ne of the biggest challenges for materials science is to design facile routes to structurally complex materials, which is particularly important for global applications such as fuel cells. Doped nanostructured carbons are targeted as noble metal-free electrocatalysts for this purpose. Their intended widespread use, however, necessitates simple and robust preparation methods that do not compromise on material performance.
Here, we demonstrate a versatile one-pot synthesis of nitrogen-doped carbons that exploits the templating ability of biological polymers. Starting with just metal nitrates and gelatin, multiphase C/Fe3C/MgO nanomaterials are formed, which are then etched to produce active carbon electrocatalysts with accessible trimodal porosity. These show remarkable performance in the oxygen reduction reaction – a key process in proton exchange membrane fuel cells. The activity is comparable to commercial platinum catalysts and shows improved stability with reduced crossover effects. This simple method offers a new route to widely applicable porous multicomponent nanocomposites.—Schnepp et al.

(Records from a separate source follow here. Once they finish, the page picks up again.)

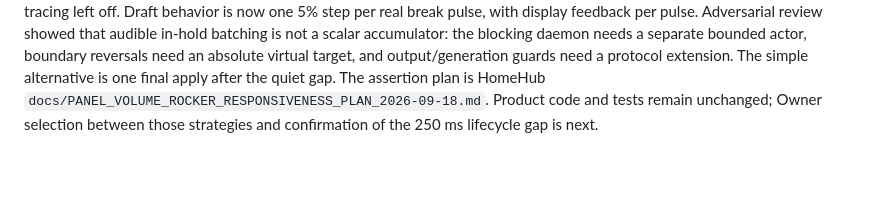
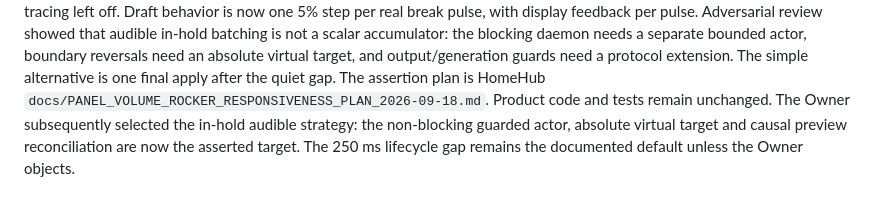
Before and after one commit to diytechy/MiniPC-Deployer, a Markdown page: docs/status.md, the part around the change. Rendered like a GitHub page; blank space fills up the shorter version.

Commit message:
Record selected rocker apply strategy

```diff
--- a/docs/status.md
+++ b/docs/status.md
@@ -2252,5 +2252,7 @@ daemon needs a separate bounded actor, boundary reversals need an absolute
 virtual target, and output/generation guards need a protocol extension. The
 simple alternative is one final apply after the quiet gap. The assertion plan is
 HomeHub `docs/PANEL_VOLUME_ROCKER_RESPONSIVENESS_PLAN_2026-09-18.md`. Product
-code and tests remain unchanged; Owner selection between those strategies and
-confirmation of the 250 ms lifecycle gap is next.
+code and tests remain unchanged. The Owner subsequently selected the in-hold
+audible strategy: the non-blocking guarded actor, absolute virtual target and
+causal preview reconciliation are now the asserted target. The 250 ms lifecycle
+gap remains the documented default unless the Owner objects.
```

The new material performs so well because the iron and magnesium salts cause the gelatin to foam, creating a sponge-like structure. When this is heated, nanoparticles of iron carbide form inside the sponge. These nanoparticles can be easily dissolved, leaving tiny holes rather like hollow capsules, in the walls of the sponge. Together, the capsules and the sponge-structure create an extremely high surface area, which is crucial for allowing the gaseous reactants to flow through the fuel cell catalyst.
Unlike platinum, which is rare, our new material is made up of the abundant and cheap elements, iron and magnesium. By combining these with gelatin we have made an effective material which shows remarkable performance in generating electricity comparable to a commercial platinum catalyst. The key is that the gelatin material is not only cheap, but it’s extremely easy to make.—Dr. Zoe Schnepp, Birmingham Fellow from the University of Birmingham’s School of Chemistry,
Zoe Schnepp, Yuanjian Zhang, Martin J. Hollamby, Brian R. Pauw, Masahiko Tanaka, Yoshitaka Matsushita and Yoshio Sakka (2013) Doped-carbon electrocatalysts with trimodal porosity from a homogeneous polypeptide gel. J. Mater. Chem. A doi: 10.1039/C3TA12996A